A gunfight in a museum leads an aristocratic burglar into mortal danger and cosmic peril, in our second book reveal! Our first foray into the Lovecraftian realm of Arkham Horror is Wrath of N’Kai by Josh Reynolds, arriving on your bookshelf in May 2020! Read on for the full synopsis and a question & answer session with Josh. Plus, feast your soul upon Daniel Strange’s stunning artwork inspired by classic pulp fiction book covers and 1920s horror movie posters…
An international thief of esoteric artifacts stumbles onto a nightmarish cult in 1920s New England, in this rip-roaring adventure of eldritch dread.
Contessa Alessandra Zorzi, international adventurer and thief, arrives in Arkham pursuing an ancient body freshly exhumed from a mound in Oklahoma, of curious provenance and peculiar characteristics. But before she can steal it, another party beats her to it. During the resulting gunfight at the Arkham Historical Society, the Contessa makes eye contact with the petrified corpse and begins an adventure of discovery outside her wildest experiences. Now, caught between her mysterious client, the police, and a society of necrophagic connoisseurs, she finds herself on the trail of a resurrected mummy as well as the star-born terror gestating within it.
Your central character is fascinating – tell us about the Contessa?
Countess Alessandra Zorzi is a professional acquisitionist – or, more simply, a thief. She travels the world, stealing eldritch artifacts on behalf of anyone who has the money to pay her outrageously exorbitant fee. She once stole a gargoyle from the infamous cathedral of Vyones, and purloined the entirety of the Comte d’Erlette’s occult library.
She’s the sort of character I love writing – dangerous, witty and a tad too sure of herself. Despite her profession, Alessandra is no believer in the occult. But a few days in Arkham may well change that…
We know your epic brain is full of delicious little facts and random snippets of information – what’s the best you turned up writing Wrath of N’kai?

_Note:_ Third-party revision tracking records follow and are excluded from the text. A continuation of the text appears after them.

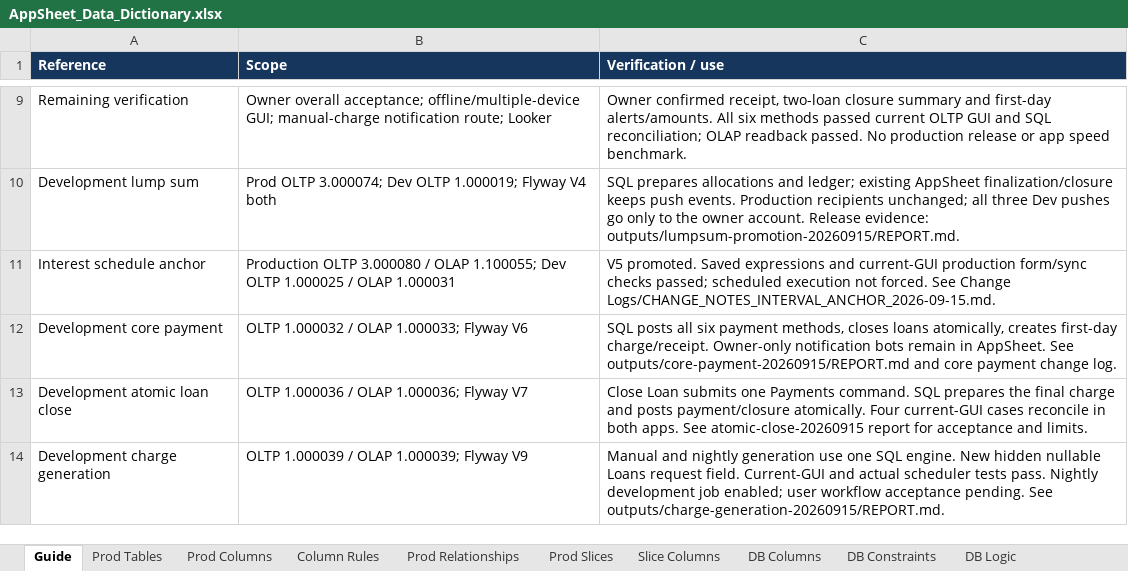
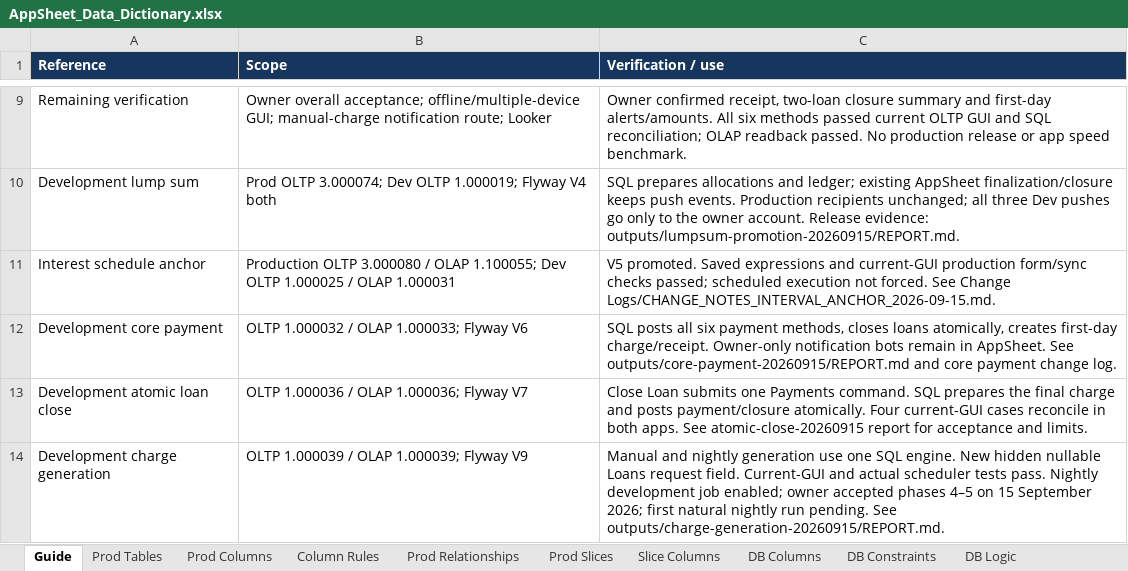
Before and after one commit to welct0407/MW-Credit-App, an Excel workbook: Documents/AppSheet_Data_Dictionary.xlsx, sheet Guide, drawn as a sheet; only a part is shown, gaps mark what is left out; values as stored, in another font and other column widths than the file's, no borders; the diff names each change by its address in the sheet, - before the commit and + after, or states it on an @@ line.

Commit message:
Record accepted charge-generation workflow and successful CI

```diff
--- a/Documents/AppSheet_Data_Dictionary.xlsx (sheet Guide)
+++ b/Documents/AppSheet_Data_Dictionary.xlsx (sheet Guide)
-C14 (Verification / use): …job enabled; user workflow acceptance pending. See…
+C14 (Verification / use): …job enabled; owner accepted phases 4–5 on 15 September 2026; first natural nightly run pending. See…
```
Also changed, not shown: 8 other files.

The electric cabs of 1890s London were nicknamed ‘Hummingbirds’, due to the peculiar humming sound their batteries made.
What are the challenges of writing 1920s-set dark and eldritch fiction from a 2019 perspective?
Well, for me, it’s mostly remembering the little things as I write. For instance, American police cars didn’t have radios until the end of the decade, and cabs didn’t have them until the 1940s. Hotel rooms, even fancy ones, rarely had telephones in the rooms – if you wanted to make a call, you had to go to the front desk. Elevators had attendants. So did public restrooms, at least in fancier establishments. Coffee shops were everywhere, even back then. Everyone – and I mean everyone – smoked. And drank. Despite Prohibition. Or maybe because of it.

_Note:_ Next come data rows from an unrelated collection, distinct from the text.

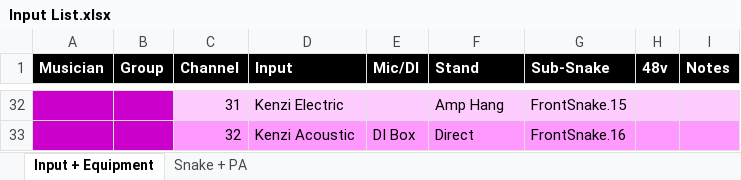
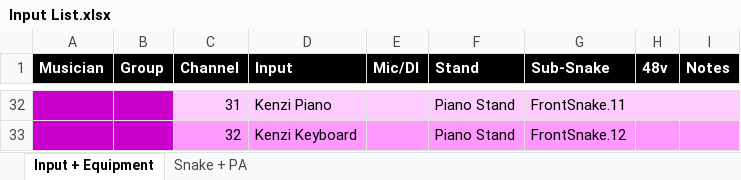
Before and after one commit to ThePerfectStrangers/TechnicalDocumentation, an Excel workbook: Input List/Input List.xlsx, sheet Input + Equipment, drawn as a sheet; only a part is shown, gaps mark what is left out; values as stored, in another font and other column widths than the file's, no borders; the diff covers the shown part only; the diff names each change by its address in the sheet, - before the commit and + after, or states it on an @@ line.

Commit message:
Reorderd some inputs

```diff
--- a/Input List/Input List.xlsx (sheet Input + Equipment)
+++ b/Input List/Input List.xlsx (sheet Input + Equipment)
-D32 (Input): Kenzi Electric
+D32 (Input): Kenzi Piano
-F32 (Stand): Amp Hang
+F32 (Stand): Piano Stand
-G32 (Sub-Snake): FrontSnake.15
+G32 (Sub-Snake): FrontSnake.11
-D33 (Input): Kenzi Acoustic
+D33 (Input): Kenzi Keyboard
-E33 (Mic/DI): DI Box
+E33 (Mic/DI): (empty)
-F33 (Stand): Direct
+F33 (Stand): Piano Stand
-G33 (Sub-Snake): FrontSnake.16
+G33 (Sub-Snake): FrontSnake.12
```
Also changed, not shown: 32 edited cells, cell formats and merged cells elsewhere in this sheet, sheet Snake + PA, 3 other files.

Too, there’s the ever-present risk of getting lost in the research. I spent two hours – two! – looking up ticket prices for a train journey from Boston to Providence in the 1920s, for absolutely no reason. Another hour looking up cigarette brands common in Europe at that time. Three looking up information on taxi cabs that I mostly ended up glossing over or fudging, because it wasn’t actually important. Gets me every time.

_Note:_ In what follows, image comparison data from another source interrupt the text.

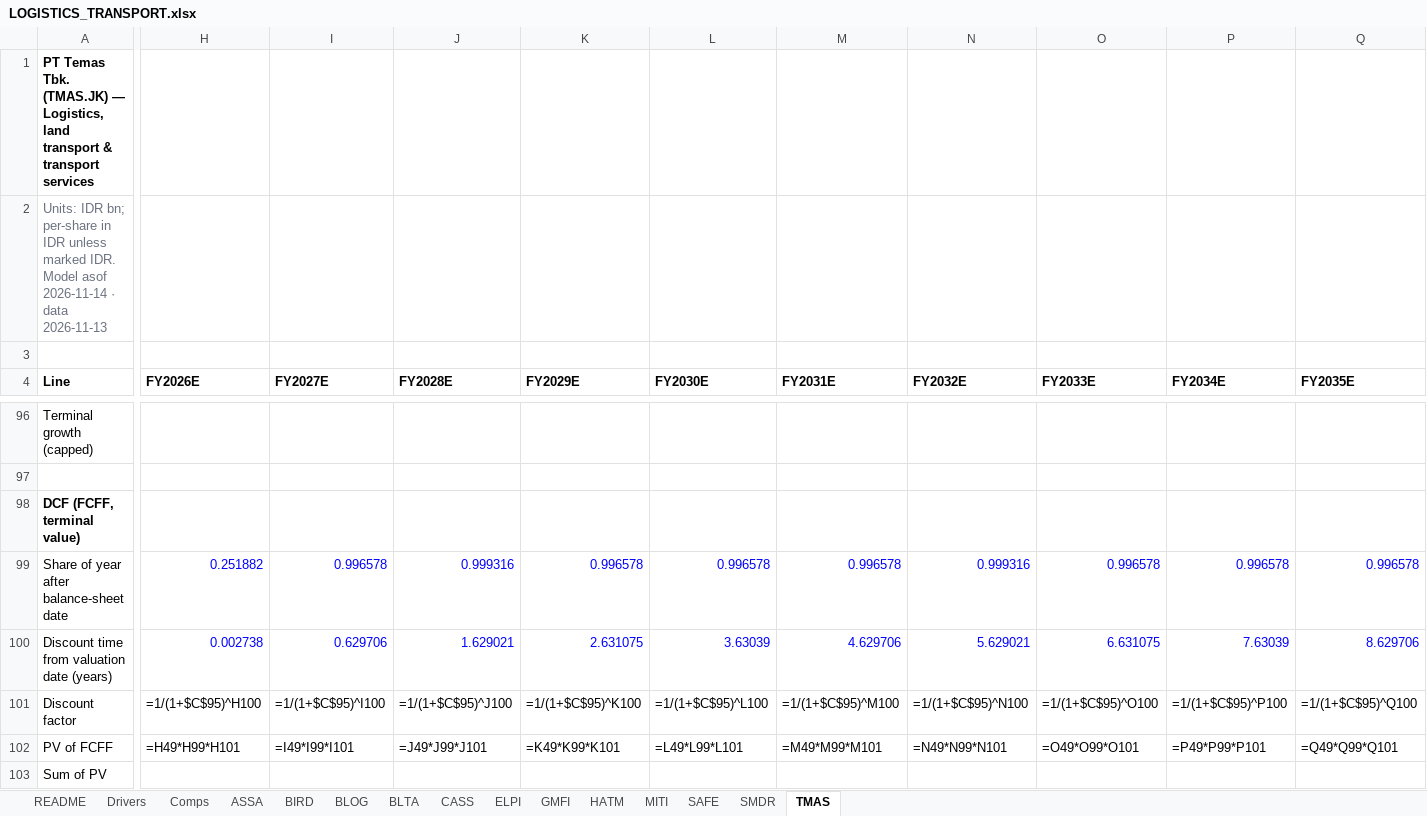
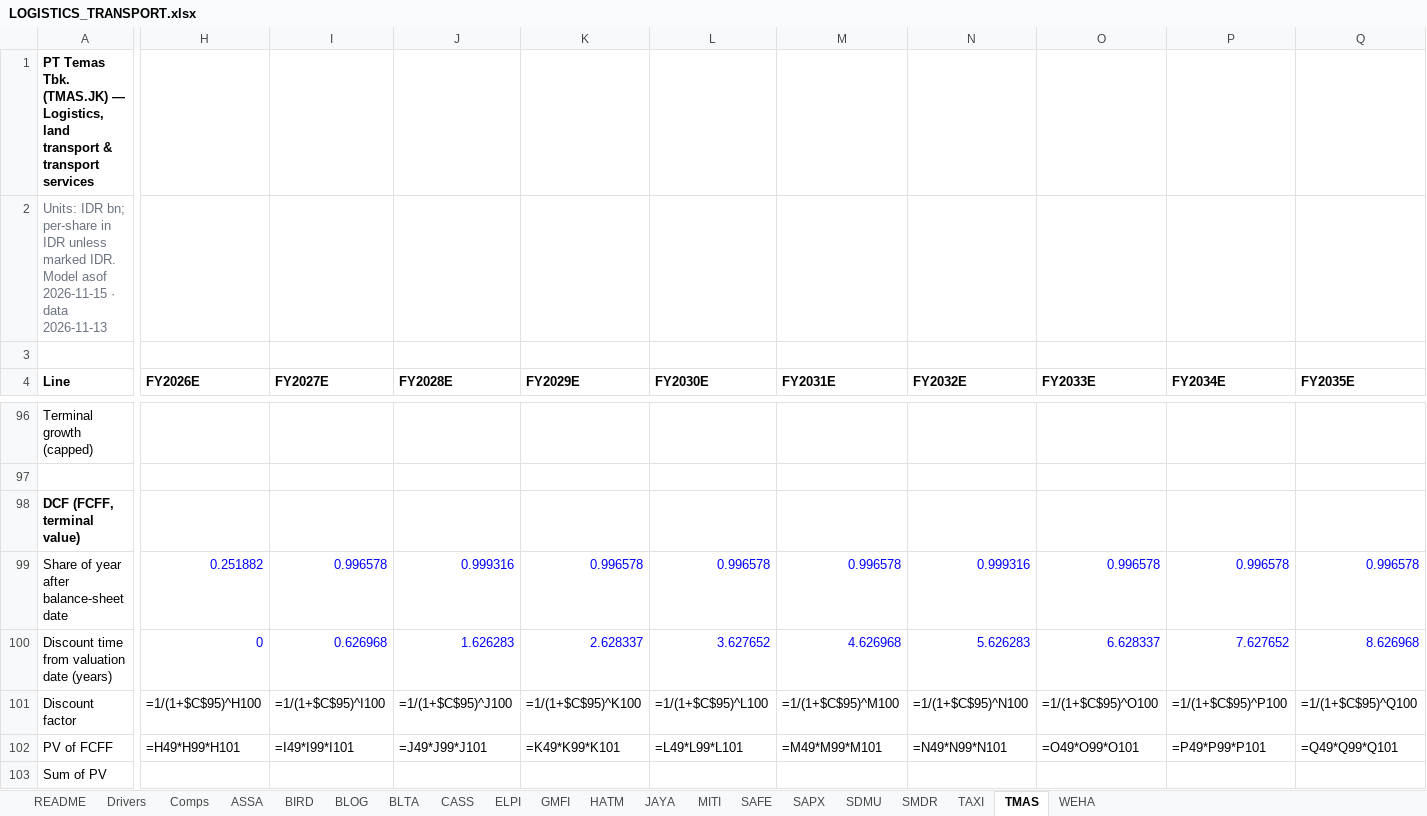
Before and after one commit to snipekick/sixsouth-dashboard, an Excel workbook: models/LOGISTICS_TRANSPORT.xlsx, sheet TMAS, drawn as a sheet; only a part is shown, gaps mark what is left out; values as stored, in another font and other column widths than the file's, no borders; formulas without a stored value are shown as written; the diff covers the shown part only; the diff names each change by its address in the sheet, - before the commit and + after, or states it on an @@ line.

```diff
--- a/models/LOGISTICS_TRANSPORT.xlsx (sheet TMAS)
+++ b/models/LOGISTICS_TRANSPORT.xlsx (sheet TMAS)
+sheet tab: JAYA
+sheet tab: SAPX
+sheet tab: SDMU
+sheet tab: TAXI
+sheet tab: WEHA
-A2 (Line): …Model asof 2026-11-14 · data…
+A2 (Line): …Model asof 2026-11-15 · data…
-H100 (FY2026E): 0.002738
+H100 (FY2026E): 0
-I100 (FY2027E): 0.629706
+I100 (FY2027E): 0.626968
-J100 (FY2028E): 1.629021
+J100 (FY2028E): 1.626283
-K100 (FY2029E): 2.631075
+K100 (FY2029E): 2.628337
-L100 (FY2030E): 3.63039
+L100 (FY2030E): 3.627652
-M100 (FY2031E): 4.629706
+M100 (FY2031E): 4.626968
-N100 (FY2032E): 5.629021
+N100 (FY2032E): 5.626283
-O100 (FY2033E): 6.631075
+O100 (FY2033E): 6.628337
-P100 (FY2034E): 7.63039
+P100 (FY2034E): 7.627652
-Q100 (FY2035E): 8.629706
+Q100 (FY2035E): 8.626968
```
Also changed, not shown: 5 edited cells elsewhere in this sheet, sheet Comps, sheet README, 25 other files.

JOSH REYNOLDS is the author of over thirty novels and numerous short stories, including the wildly popular Warhammer: Age of Sigmar and Warhammer 40,000. He grew up in South Carolina and now lives in Sheffield, UK.
Wrath of N’Kai is available for pre-order from major retailers now: